→ **What the exercise asks**: Looking at the entries underneath, work out how many lines contain "UpdateCard". Write only that number.

→ **Input for this task**:
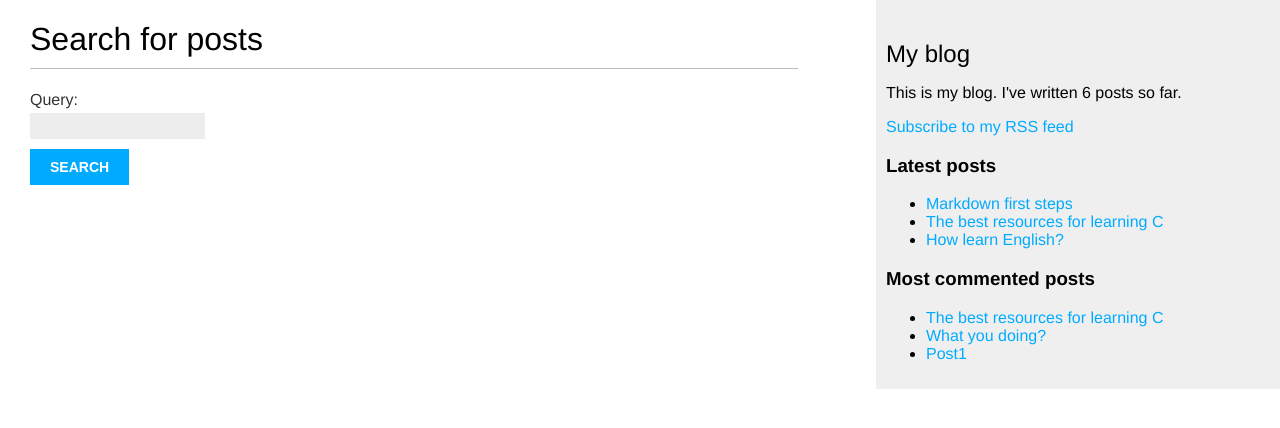
After one commit to VadimSkasyrskiy/django-book-mele, a Django app: page /blog/search/ in a window 1280 px wide. The commit adds this page. Shown: the top 428 px of the page. Run offline with Django 3.2, Linux system fonts and the light colour scheme; data comes from the database, SQL or seed files in the repository; both versions use the stored data as it was after the commit; parts of the project's set-up code (start-up, migrations or seed data) failed here and were passed over.

Commit message:
Lots of work

```diff
--- a/mysite/blog/forms.py
+++ b/mysite/blog/forms.py
@@ -11,3 +11,7 @@ class CommentForm(forms.ModelForm):
     class Meta:
         model = Comment
         fields = ('name', 'email', 'body')
+
+
+class SearchForm(forms.Form):
+    query = forms.CharField()
--- a/mysite/blog/templates/blog/base.html
+++ b/mysite/blog/templates/blog/base.html
@@ -1,3 +1,4 @@
+{% load blog_tags %}
 {% load static %}
 
 <!DOCTYPE html>
@@ -19,8 +20,31 @@
             My blog
         </h2>
         <p>
-            This is my blog.
+            This is my blog. I've written {% total_posts %} posts so far.
         </p>
+
+        <p>
+            <a href="{% url 'blog:post_feed' %}">
+                Subscribe to my RSS feed
+            </a>
+        </p>
+
+        <h3>Latest posts</h3>
+        {% show_latest_posts 3 %}
+
+        <h3>Most commented posts</h3>
+
+        {% get_most_commented_posts 3 as most_commented_posts %}
+        <ul>
+            {% for post in most_commented_posts %}
+                <li>
+                    <a href="{{ post.get_absolute_url }}">
+                        {{ post.title }}
+                    </a>
+                </li>
+            {% endfor %}
+        </ul>
+
     </div>
 
 </body>
--- /dev/null
+++ b/mysite/blog/templates/blog/post/latest_posts.html
@@ -0,0 +1,9 @@
+<ul>
+    {% for post in latest_posts %}
+        <li>
+            <a href="{{ post.get_absolute_url }}">
+                {{ post.title }}
+            </a>
+        </li>
+    {% endfor %}
+</ul>
--- a/mysite/blog/templates/blog/post/list.html
+++ b/mysite/blog/templates/blog/post/list.html
@@ -1,4 +1,6 @@
 {% extends 'blog/base.html' %}
+
+{% load blog_tags %}
 
 {% block title %}My Blog{% endblock %}
 
@@ -25,7 +27,7 @@
         <p class="date">
             Published {{ post.publish }} by {{ post.author }}
         </p>
-        {{ post.body|truncatewords:30|linebreaks }}
+        {{ post.body|markdown|truncatewords_html:30 }}
     {% endfor %}
 
     {% include 'pagination.html' with page=posts %}
--- /dev/null
+++ b/mysite/blog/templates/blog/post/search.html
@@ -0,0 +1,34 @@
+{% extends 'blog/base.html' %}
+
+{% block title %}Search{% endblock %}
+
+{% block content %}
+
+    {% if query %}
+        <h1>
+            Posts containing "{{ query }}"
+        </h1>
+        <h3>
+            {% with results.count as total_results %}
+                Found {{ total_results }} result {{ total_results|pluralize }}
+            {% endwith %}
+        </h3>
+
+        {% for post in results %}
+            <h4>
+                <a href="{{ post.get_absolute_url }}">{{ post.title }}</a>
+            </h4>
+            {{ post.body|truncatewords:5 }}
+        {% empty %}
+            <p>There are no results for your query.</p>
+        {% endfor %}
+        <p><a href="{% url 'blog:post_search' %}">Search again</a></p>
+    {% else %}
+        <h1>Search for posts</h1>
+        <form action="." method='get'>
+            {{ form.as_p }}
+            <input type="submit" value='Search'>
+        </form>
+    {% endif %}
+
+{% endblock %}
--- /dev/null
+++ b/mysite/blog/templatetags/blog_tags.py
@@ -0,0 +1,25 @@
+from django import template
+from django.db.models import Count
+from django.utils.safestring import mark_safe
+
+import markdown
+from ..models import Post
+
+register = template.Library()
+
+@register.simple_tag
+def total_posts():
+    return Post.published.count()
+
+@register.inclusion_tag('blog/post/latest_posts.html')
+def show_latest_posts(count=5):
+    latest_posts = Post.published.order_by('-publish')[:count]
+    return {'latest_posts': latest_posts}
+
+@register.simple_tag
+def get_most_commented_posts(count=5):
+    return Post.published.annotate(total_comments=Count('comments')).order_by('-total_comments')[:count]
+
+@register.filter(name='markdown')
+def markdown_format(text):
+    return mark_safe(markdown.markdown(text))
--- a/mysite/blog/urls.py
+++ b/mysite/blog/urls.py
@@ -1,5 +1,6 @@
 from django.urls import path
 from . import views
+from .feeds import LatestPostsFeed
 
 app_name = 'blog'
 
@@ -8,5 +9,7 @@ urlpatterns = [
     path('', views.post_list, name='post_list'),
     path('tag/<slug:tag_slug>/', views.post_list, name='post_list_by_tag'),
     path('<int:year>/<int:month>/<int:day>/<slug:post>/', views.post_detail, name='post_detail'),
-    path('<int:post_id>/share/', views.post_share, name='post_share')
+    path('<int:post_id>/share/', views.post_share, name='post_share'),
+    path('feed/', LatestPostsFeed(), name='post_feed'),
+    path('search/', views.post_search, name='post_search')
 ]
--- a/mysite/blog/views.py
+++ b/mysite/blog/views.py
@@ -3,10 +3,13 @@ from django.core.paginator import Paginator, EmptyPage, PageNotAnInteger
 from django.views.generic import ListView
 from django.core.mail import send_mail
 from django.db.models import Count
+from django.contrib.postgres.search import SearchVector
+
 from taggit.models import Tag
 
 from .models import Post, Comment
-from .forms import EmailPostForm, CommentForm
+from .forms import EmailPostForm, CommentForm, SearchForm
+
 
 def post_list(request, tag_slug=None):
     object_list = Post.published.all()
@@ -57,8 +60,6 @@ def post_detail(request, year, month, day, post):
 
     similar_posts = similar_posts.annotate(same_tags=Count('tags')).order_by('-same_tags', '-publish')[:4]
 
-    print( post_tags_ids )
-
     return render(request, 'blog/post/detail.html', {'post': post,
                                                      'comments': comments,
                                                      'new_comment': new_comment,
@@ -85,3 +86,17 @@ def post_share(request, post_id):
         form = EmailPostForm()
 
     return render(request, 'blog/post/share.html', {'post': post, 'form': form, 'sent': sent})
+
+def post_search(request):
+    form = SearchForm()
+    query = None
+    results = []
+
+    if 'query' in request.GET:
+        form = SearchForm(request.GET)
+
+        if form.is_valid():
+            query = form.cleaned_data['query']
+            results = Post.objects.annotate(search=SearchVector('title', 'body')).filter(search=query)
+
+    return render(request, 'blog/post/search.html', {'form': form, 'query': query, 'results': results})
--- a/mysite/mysite/urls.py
+++ b/mysite/mysite/urls.py
@@ -1,7 +1,12 @@
 from django.contrib import admin
 from django.urls import path, include
+from django.contrib.sitemaps.views import sitemap
+from blog.sitemaps import PostSitemap
+
+sitemaps = {'posts': PostSitemap}
 
 urlpatterns = [
     path('admin/', admin.site.urls),
-    path('blog/', include('blog.urls', namespace='blog'))
+    path('blog/', include('blog.urls', namespace='blog')),
+    path('sitemap.xml', sitemap, {'sitemaps': sitemaps}, name='django.contrib.sitemaps.views.sitemap')
 ]
```
Also changed, not shown: mysite/blog/feeds.py (added, +18 -0 lines), mysite/blog/sitemaps.py (added, +12 -0 lines), mysite/blog/templates/blog/post/detail.html (+7 -1 lines), mysite/mysite/settings.py (+10 -3 lines), mysite/blog/templatetags/__init__.py (added), mysite/db.sqlite3.
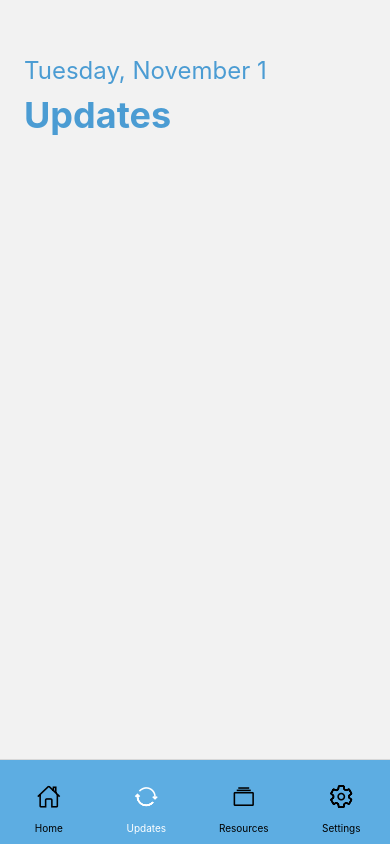
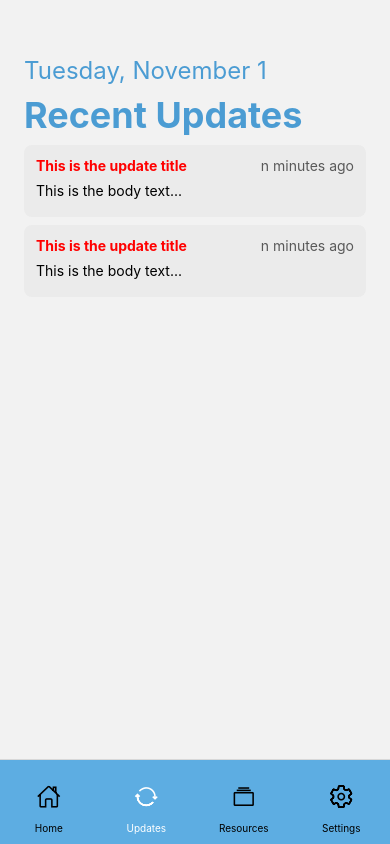
Before and after one commit to gda975/JustInTime, a React Native app in the folder JustInTime Mobile App/: screen /Updates in a window 390 px wide. Built offline with nearby package versions, Linux system fonts and the light colour scheme.

Commit message:
Add update card UI

```diff
--- /dev/null
+++ b/JustInTime Mobile App/src/components/UpdateCard/index.js
@@ -0,0 +1,35 @@
+import { Text, View } from 'react-native';
+
+const UpdateCard = () => (
+    <View
+        style={{
+            backgroundColor: '#ebebeb',
+            height: 72,
+            marginTop: 8,
+            marginHorizontal: 24,
+            borderRadius: 8,
+        }}
+    >
+        <View
+            style={{
+                flexDirection: 'row',
+                justifyContent: 'space-between',
+                padding: 12,
+                paddingBottom: 8,
+            }}
+        >
+            <Text
+                style={{
+                    color: 'red',
+                    fontWeight: 'bold',
+                }}
+            >
+                This is the update title
+            </Text>
+            <Text style={{ color: '#595959' }}>n minutes ago</Text>
+        </View>
+        <Text style={{ paddingHorizontal: 12 }}>This is the body text...</Text>
+    </View>
+);
+
+export default UpdateCard;
--- a/JustInTime Mobile App/src/navigation/screens/Updates/index.js
+++ b/JustInTime Mobile App/src/navigation/screens/Updates/index.js
@@ -1,12 +1,17 @@
 import { View, Text } from 'react-native';
 import DateBar from '../../../components/DateBar';
 import TitleBar from '../../../components/TitleBar';
+import UpdateCard from '../../../components/UpdateCard';
 
 const UpdatesScreen = () => {
     return (
         <View>
-            <DateBar/>
-            <TitleBar name='Updates'/>
+            <DateBar />
+            <View style={{ flexDirection: 'row' }}>
+                <TitleBar name="Recent Updates" />
+            </View>
+            <UpdateCard />
+            <UpdateCard />
         </View>
     );
 };
```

→ **Answer space**: 6